LISTED RECORDS:
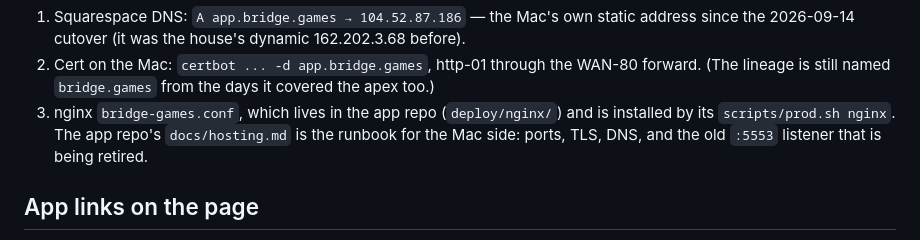
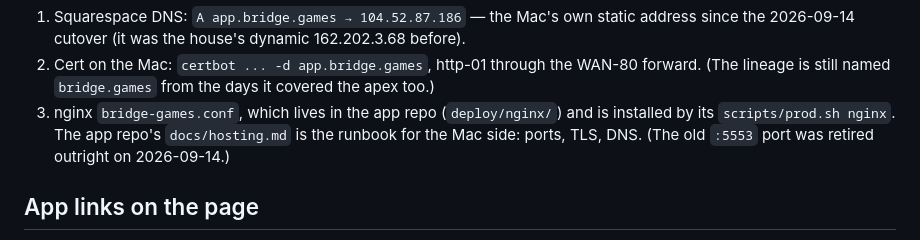
Before and after one commit to dennycahan/bridge_games_website, a Markdown page: README.md, the part around the change. Drawn GitHub-style.

Commit message:
The README says :5553 was retired, not retiring, because its forward and listener went the same day as the move to 443.
Co-Authored-By: Claude Opus 5 (1M context) <noreply@anthropic.com>
Claude-Session: https://claude.ai/code/session_016DiYeF7FfoDebV9HoxuyLi

```diff
--- a/README.md
+++ b/README.md
@@ -43,7 +43,7 @@ host (GitHub Pages); the Mac serves only the app. The app lives at
 3. nginx `bridge-games.conf`, which lives in the app repo
    (`deploy/nginx/`) and is installed by its `scripts/prod.sh nginx`. The
    app repo's `docs/hosting.md` is the runbook for the Mac side: ports, TLS,
-   DNS, and the old `:5553` listener that is being retired.
+   DNS. (The old `:5553` port was retired outright on 2026-09-14.)
 
 ## App links on the page
 
```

WHAT THE TASK ASKS: Repeat exactly the lines from the first line of the records above through the line containing "The README says", leaving out the pictures.

TASK ANSWER:
Before and after one commit to dennycahan/bridge_games_website, a Markdown page: README.md, the part around the change. Drawn GitHub-style.

Commit message:
The README says :5553 was retired, not retiring, because its forward and listener went the same day as the move to 443.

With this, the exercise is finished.